Route of administration (enteral or parenteral) affects the contribution of l-glutamine to de novo l-arginine synthesis in mice: a stable-isotope study Academic Article uri icon

abstract

  • A pathway from enteral l-glutamine as substrate for l-arginine synthesis is suggested by previous studies. l-Glutamine and l-glutamine dipeptides exhibit numerous beneficial effects in experimental and clinical studies. In trauma patients, enteral l-glutamine supply increased plasma l-arginine. The present study was designed to quantify the contribution of l-glutamine to the de novo l-citrulline and l-arginine synthesis in mice when l-glutamine is administered in a high dose of labeled l-glutamine or l-alanyl-l-glutamine by the enteral or parenteral route. For this purpose, male Swiss mice (n = 43) underwent a laparotomy, and catheters were inserted for sampling and infusion. A primed, constant, and continuous infusion of l-alanyl-l-[2-15N]glutamine (dipeptide groups) or l-[2-15N]glutamine (free l-glutamine groups), simultaneously with l-[ureido-13C,2H2]citrulline and l-[guanidino-15N2,2H2]arginine, was given (steady-state model). Mice received the l-glutamine tracers intravenously (jugular vein) or enterally (duodenum). Enrichments of metabolites were measured by LC-MS. Arterial l-glutamine concentrations were the highest in the intravenous dipeptide group. l-Glutamine was converted to l-citrulline and l-arginine when l-[2-15N]glutamine and l-alanyl-l-[2-15N]glutamine were given by enteral or parenteral route.
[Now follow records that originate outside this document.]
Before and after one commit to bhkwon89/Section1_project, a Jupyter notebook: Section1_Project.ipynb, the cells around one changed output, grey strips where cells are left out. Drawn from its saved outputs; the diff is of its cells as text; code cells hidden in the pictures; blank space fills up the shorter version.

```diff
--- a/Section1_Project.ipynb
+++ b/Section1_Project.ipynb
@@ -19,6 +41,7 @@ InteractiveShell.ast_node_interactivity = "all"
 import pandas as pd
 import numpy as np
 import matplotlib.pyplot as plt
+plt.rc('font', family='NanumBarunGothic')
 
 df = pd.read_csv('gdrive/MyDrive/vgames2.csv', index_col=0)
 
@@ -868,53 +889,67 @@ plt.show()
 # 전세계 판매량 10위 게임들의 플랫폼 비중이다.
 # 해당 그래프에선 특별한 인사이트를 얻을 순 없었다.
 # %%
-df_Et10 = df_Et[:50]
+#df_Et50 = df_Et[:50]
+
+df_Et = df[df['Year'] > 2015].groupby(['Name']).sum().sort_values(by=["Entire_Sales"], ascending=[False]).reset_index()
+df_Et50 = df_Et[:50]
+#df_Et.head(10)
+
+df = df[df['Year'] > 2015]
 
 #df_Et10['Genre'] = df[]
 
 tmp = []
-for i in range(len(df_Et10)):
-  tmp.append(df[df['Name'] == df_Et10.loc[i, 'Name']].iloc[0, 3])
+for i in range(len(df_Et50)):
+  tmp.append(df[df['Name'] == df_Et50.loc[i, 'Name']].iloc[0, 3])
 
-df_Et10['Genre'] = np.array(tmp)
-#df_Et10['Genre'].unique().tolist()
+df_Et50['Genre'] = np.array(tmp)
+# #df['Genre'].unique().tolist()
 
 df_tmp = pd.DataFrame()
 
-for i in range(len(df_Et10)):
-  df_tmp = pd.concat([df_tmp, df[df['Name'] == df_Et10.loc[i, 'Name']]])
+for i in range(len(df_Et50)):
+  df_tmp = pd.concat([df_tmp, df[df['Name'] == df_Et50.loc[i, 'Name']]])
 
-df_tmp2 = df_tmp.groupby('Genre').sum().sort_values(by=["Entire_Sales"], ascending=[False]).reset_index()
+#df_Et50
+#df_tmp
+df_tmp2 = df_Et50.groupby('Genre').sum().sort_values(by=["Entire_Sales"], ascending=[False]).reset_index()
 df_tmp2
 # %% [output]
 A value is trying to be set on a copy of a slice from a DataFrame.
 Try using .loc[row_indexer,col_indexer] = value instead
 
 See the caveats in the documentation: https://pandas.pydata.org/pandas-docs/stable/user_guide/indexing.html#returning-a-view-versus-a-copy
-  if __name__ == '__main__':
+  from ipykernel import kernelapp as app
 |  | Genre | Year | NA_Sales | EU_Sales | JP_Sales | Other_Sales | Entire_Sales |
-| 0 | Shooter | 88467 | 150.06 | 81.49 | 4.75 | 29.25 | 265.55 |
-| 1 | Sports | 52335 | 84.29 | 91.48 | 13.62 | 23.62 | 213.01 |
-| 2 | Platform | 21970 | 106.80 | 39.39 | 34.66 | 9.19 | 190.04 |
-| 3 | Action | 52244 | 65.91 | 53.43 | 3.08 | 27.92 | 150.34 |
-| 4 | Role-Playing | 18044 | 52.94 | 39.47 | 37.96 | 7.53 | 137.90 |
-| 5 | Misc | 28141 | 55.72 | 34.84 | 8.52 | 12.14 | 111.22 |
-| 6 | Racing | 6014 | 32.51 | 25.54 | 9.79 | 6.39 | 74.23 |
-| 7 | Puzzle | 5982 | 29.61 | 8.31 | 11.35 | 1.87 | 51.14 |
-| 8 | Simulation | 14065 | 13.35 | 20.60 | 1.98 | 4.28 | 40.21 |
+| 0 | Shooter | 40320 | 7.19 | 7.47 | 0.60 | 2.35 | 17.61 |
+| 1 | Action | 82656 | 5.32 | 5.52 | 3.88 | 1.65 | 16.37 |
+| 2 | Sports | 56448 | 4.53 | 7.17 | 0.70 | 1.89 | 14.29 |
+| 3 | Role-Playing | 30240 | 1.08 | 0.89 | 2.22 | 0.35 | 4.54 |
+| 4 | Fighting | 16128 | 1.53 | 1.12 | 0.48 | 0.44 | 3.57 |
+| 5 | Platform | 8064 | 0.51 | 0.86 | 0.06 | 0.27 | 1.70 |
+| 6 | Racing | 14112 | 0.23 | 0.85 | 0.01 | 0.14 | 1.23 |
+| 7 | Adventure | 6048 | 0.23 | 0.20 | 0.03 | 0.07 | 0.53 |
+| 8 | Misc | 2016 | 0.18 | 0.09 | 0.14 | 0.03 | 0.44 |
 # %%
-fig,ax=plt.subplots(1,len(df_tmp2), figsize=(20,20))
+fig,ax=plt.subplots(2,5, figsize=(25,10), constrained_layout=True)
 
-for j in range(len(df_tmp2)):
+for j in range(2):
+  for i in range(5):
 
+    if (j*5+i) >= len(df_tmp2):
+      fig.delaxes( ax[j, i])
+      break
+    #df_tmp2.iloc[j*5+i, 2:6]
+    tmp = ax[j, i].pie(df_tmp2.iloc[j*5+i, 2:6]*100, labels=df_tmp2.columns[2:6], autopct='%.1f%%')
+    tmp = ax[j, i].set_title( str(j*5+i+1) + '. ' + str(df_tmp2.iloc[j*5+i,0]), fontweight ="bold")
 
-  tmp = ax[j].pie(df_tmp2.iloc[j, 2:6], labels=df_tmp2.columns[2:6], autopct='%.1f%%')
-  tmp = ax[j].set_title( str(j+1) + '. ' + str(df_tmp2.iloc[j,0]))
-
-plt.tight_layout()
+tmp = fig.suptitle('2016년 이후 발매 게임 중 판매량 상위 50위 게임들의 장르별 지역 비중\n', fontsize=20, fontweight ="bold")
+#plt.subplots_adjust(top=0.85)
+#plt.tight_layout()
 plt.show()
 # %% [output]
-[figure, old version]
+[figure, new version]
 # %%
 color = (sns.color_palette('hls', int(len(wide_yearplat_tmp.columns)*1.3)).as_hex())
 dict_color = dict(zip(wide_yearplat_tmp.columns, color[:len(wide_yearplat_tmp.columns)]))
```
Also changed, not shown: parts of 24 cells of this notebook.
The contribution of l-glutamine to the de novo synthesis of l-citrulline and l-arginine was higher in the enteral groups when compared with the intravenous groups (P < 0.005). Therefore, the route of administration (enteral or parenteral) affects the contribution of l-glutamine, provided as free molecule or dipeptide, to the de novo synthesis of l-arginine in mice.
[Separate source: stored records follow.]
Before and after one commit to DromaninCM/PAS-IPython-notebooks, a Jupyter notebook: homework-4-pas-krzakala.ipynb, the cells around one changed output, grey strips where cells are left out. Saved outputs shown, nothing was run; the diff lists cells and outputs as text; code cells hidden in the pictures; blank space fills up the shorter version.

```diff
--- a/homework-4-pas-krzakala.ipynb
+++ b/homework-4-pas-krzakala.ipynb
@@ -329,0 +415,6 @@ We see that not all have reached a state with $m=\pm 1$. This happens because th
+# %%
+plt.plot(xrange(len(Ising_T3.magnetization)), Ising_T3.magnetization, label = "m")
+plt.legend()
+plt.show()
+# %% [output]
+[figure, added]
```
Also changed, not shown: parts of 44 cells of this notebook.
author list (cited authors)

  • Boelens, P. G., Melis, G. C., van Leeuwen, P. A., ten Have, G. A., & Deutz, N. E.

citation count

  • 46

publication date

  • October 2006